We go to the white house where the president is trying to tamp down talk of a recession after a volatile week on wall Street, and an escalating trade war with China. ABC's Terry Moran is tracking it from the white house. Good morning, Terry. Reporter: As you know, the presidents get the credit when the economy is good, and the blame when the economy is bad, and right now with some signs of economic weakness and the markets growing anxious, president trump is playing defense. President trump wrapping up his New Jersey vacation return to the white house facing a stark question. Is his trade war with China tanking the U.S. Economy? I don't see a recession. I mean, the world is in a recession right now, and -- although that's too big a statement, but if you look at China, China is doing very, very poorly. Reporter: But this is a critical moment for the president. Last week, markets reeled. The Dow plunging 800 points in one day, then rallied. All the turbulence linked in part to trump's trade war. He keeps insisting the U.S. Is China is paying for the tariffs, for the 100th time, and I understand tariffs very well. Other countries, it may be that if I do things with other countries, but in the case of China, China is eating the tariffs. Reporter: But most economists disagree. They think that Americans are taking the hit for most of trump's tariffs. So the white house strategy now, shift the blame for any slowdown to the fed. The federal reserve interest rate hikes cause for growth. Reporter: The stakes couldn't be higher. His campaign argument is how well he has maned the economy. You have no choice but to vote for me because your 401ks, down the tubes. Everything will be down the tubes. Reporter: But with more signs pointing to economic weakness, Democrats now sense the president may be vulnerable on his signature issue. We have got to replace him in office if we're going to get this economy back on track. Pretty much nothing in the trump administration says turns out to be true. If they say the economy is in great shape, I would be very worried. Reporter: It's important to note there is still plenty of good news on the economy. It's still growing and producing jobs and consumers are spending. Politically for president trump, this is the whole ball game, and so any clouds on the horizon worrisome for him and his campaign. No question about that. In the meantime, the president continues to push this curious idea he might want to buy on behalf of the United States, Greenland, but that massive island clearly not for sale. Reporter: That's right, as one of the New York headlines said. Greenland to president trump, it's not going to happen. He's not the first one to try it. President Truman and Eisenhower sought to buy Greenland. It has a lot of important minerals up there, and it's for president trump, as he said, just another big real estate deal. George? Terry Moran, thanks very much.

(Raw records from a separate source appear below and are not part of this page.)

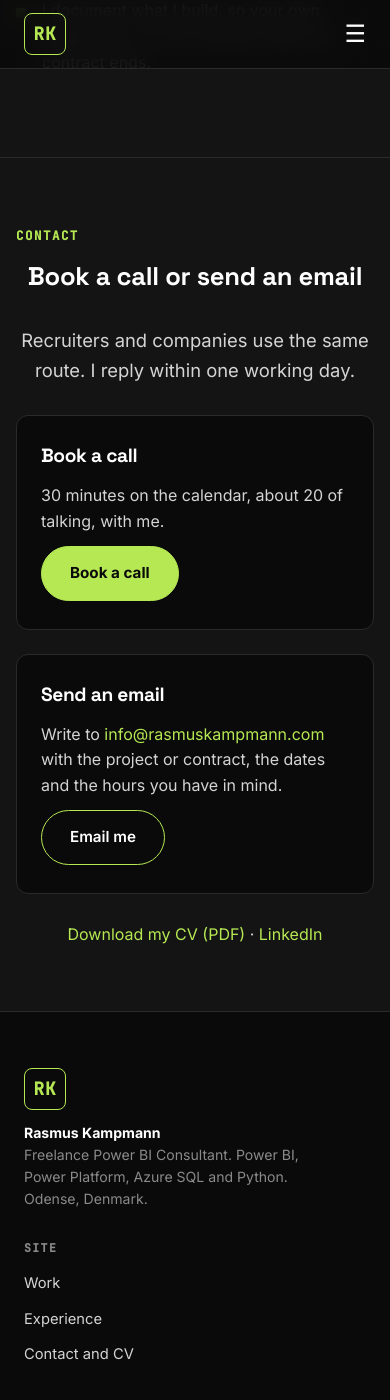
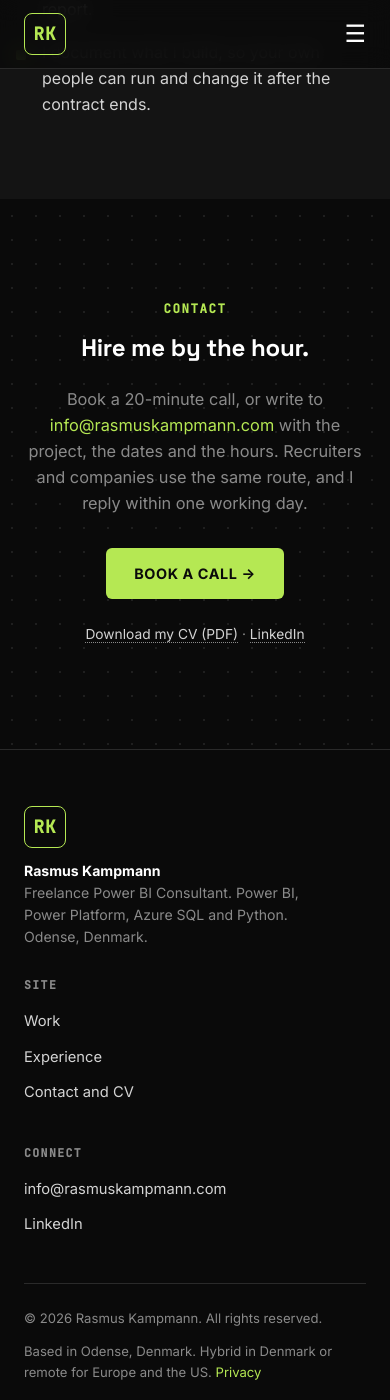
Before and after one commit to rasmuskampmann1998/rasmuskampmann.com, a Jekyll site: the page built from index.md, in a window 390 px wide and 1400 px high, scrolled down 8004 px. Built offline with Jekyll 4.4.1, drawn with Linux system fonts in a browser that asks for light colours; some of the changed text lies outside the part shown.

Commit message:
Contact closes the page like the portfolio (no cards, one button, fades into the page); hero icons above the pills; room around every button
Co-Authored-By: Claude Opus 5.5 <noreply@anthropic.com>

```diff
--- a/assets/css/main.scss
+++ b/assets/css/main.scss
@@ -2418,3 +2418,27 @@ ul.hero-stack {
 @media (max-width: 720px) {
   #projects .projects-grid-large { grid-template-columns: 1fr; }
 }
+
+// Button spacing on the one-page home (2026-11-22): no two buttons or icon links touch.
+// The hero follows the live portfolio: icons first, then the two pills, with room between.
+.hero-centered .hero-social { margin-top: 4px; margin-bottom: 28px; }
+.hero-ctas-centered, .offer-ctas { gap: 16px; }
+.btn-card { margin-top: 16px; display: inline-block; }
+
+// Contact closes the page like the portfolio did: no cards, no band, it fades into the page.
+#contact.cta-soft {
+  background: transparent;
+  border-top: none;
+  border-bottom: none;
+  padding: 96px 0 104px;
+
+  .section-sub { max-width: 620px; }
+  .section-sub a { color: var(--accent-green); }
+  .btn-primary { margin-top: 8px; }
+  .cta-soft-footnote { margin-top: 24px; }
+}
+
+@media (max-width: 640px) {
+  .hero-ctas-centered { flex-direction: column; align-items: center; gap: 12px; }
+  .offer-ctas { gap: 12px; }
+}
--- a/index.md
+++ b/index.md
@@ -22,10 +22,6 @@ redirect_from:
       <li>Python</li>
     </ul>
     <p class="hero-background">I build the data foundation, the apps and the Power BI reports a business runs on, on the Microsoft data stack. Hourly contracts on longer engagements, hybrid in Denmark up to three days a week or remote for Europe and the US. Rate on request.</p>
-    <div class="hero-ctas-centered">
-      <a href="{{ booking }}" class="btn-pill btn-pill--primary" target="_blank" rel="noopener">Book a call</a>
-      <a href="{{ '/assets/files/rasmus-kampmann-cv.pdf' | relative_url }}" class="btn-pill btn-pill--ghost" download>Download CV</a>
-    </div>
     <div class="hero-social">
       <a href="{{ site.author.linkedin }}" target="_blank" rel="noopener" aria-label="LinkedIn">
         <svg viewBox="0 0 24 24" fill="currentColor"><path d="M19 0h-14c-2.761 0-5 2.239-5 5v14c0 2.761 2.239 5 5 5h14c2.762 0 5-2.239 5-5v-14c0-2.761-2.238-5-5-5zm-11 19h-3v-11h3v11zm-1.5-12.268c-.966 0-1.75-.79-1.75-1.764s.784-1.764 1.75-1.764 1.75.79 1.75 1.764-.783 1.764-1.75 1.764zm13.5 12.268h-3v-5.604c0-3.368-4-3.113-4 0v5.604h-3v-11h3v1.765c1.396-2.586 7-2.777 7 2.476v6.759z"/></svg>
@@ -33,6 +29,10 @@ redirect_from:
       <a href="mailto:{{ site.author.email }}" aria-label="Email">
         <svg viewBox="0 0 24 24" fill="currentColor"><path d="M12 12.713l-11.985-9.713h23.97l-11.985 9.713zm0 2.574l-12-9.725v15.438h24v-15.438l-12 9.725z"/></svg>
       </a>
+    </div>
+    <div class="hero-ctas-centered">
+      <a href="{{ booking }}" class="btn-pill btn-pill--primary" target="_blank" rel="noopener">Book a call</a>
+      <a href="{{ '/assets/files/rasmus-kampmann-cv.pdf' | relative_url }}" class="btn-pill btn-pill--ghost" download>Download CV</a>
     </div>
   </div>
 </section>
@@ -203,8 +203,8 @@ redirect_from:
 
 <section class="offer-section offer-section--alt" id="hire">
   <div class="container offer-narrow">
-    <span class="eyebrow">How I work</span>
-    <h2>Hire me by the hour</h2>
+    <span class="eyebrow">Contracts</span>
+    <h2>How I work</h2>
     <ul class="offer-list">
       <li>By the hour on longer engagements. Rate on request, hours by agreement.</li>
       <li>Inside your team next to your own people, or as the one person who builds the system end to end.</li>
@@ -215,23 +215,12 @@ redirect_from:
   </div>
 </section>
 
-<section class="offer-section offer-final" id="contact">
+<section class="cta-soft" id="contact">
   <div class="container">
     <span class="eyebrow">Contact</span>
-    <h2>Book a call or send an email</h2>
-    <p class="offer-lead">Recruiters and companies use the same route. I reply within one working day.</p>
-    <div class="offer-cards offer-cards--two offer-routes">
-      <article class="offer-card">
-        <h3>Book a call</h3>
-        <p>30 minutes on the calendar, about 20 of talking, with me.</p>
-        <a href="{{ booking }}" class="offer-btn offer-btn--primary" target="_blank" rel="noopener">Book a call</a>
-      </article>
-      <article class="offer-card">
-        <h3>Send an email</h3>
-        <p>Write to <a href="mailto:{{ site.author.email }}">{{ site.author.email }}</a> with the project or contract, the dates and the hours you have in mind.</p>
-        <a href="mailto:{{ site.author.email }}" class="offer-btn">Email me</a>
-      </article>
-    </div>
-    <p class="offer-note" id="cv"><a href="{{ '/assets/files/rasmus-kampmann-cv.pdf' | relative_url }}" download>Download my CV (PDF)</a> &middot; <a href="{{ site.author.linkedin }}" target="_blank" rel="noopener">LinkedIn</a></p>
+    <h2>Hire me by the hour.</h2>
+    <p class="section-sub">Book a 20-minute call, or write to <a href="mailto:{{ site.author.email }}">{{ site.author.email }}</a> with the project, the dates and the hours. Recruiters and companies use the same route, and I reply within one working day.</p>
+    <a href="{{ booking }}" class="btn-primary" target="_blank" rel="noopener">Book a call &rarr;</a>
+    <p class="cta-soft-footnote" id="cv"><a href="{{ '/assets/files/rasmus-kampmann-cv.pdf' | relative_url }}" download>Download my CV (PDF)</a> &middot; <a href="{{ site.author.linkedin }}" target="_blank" rel="noopener">LinkedIn</a></p>
   </div>
 </section>
```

This transcript has been automatically generated and may not be 100% accurate.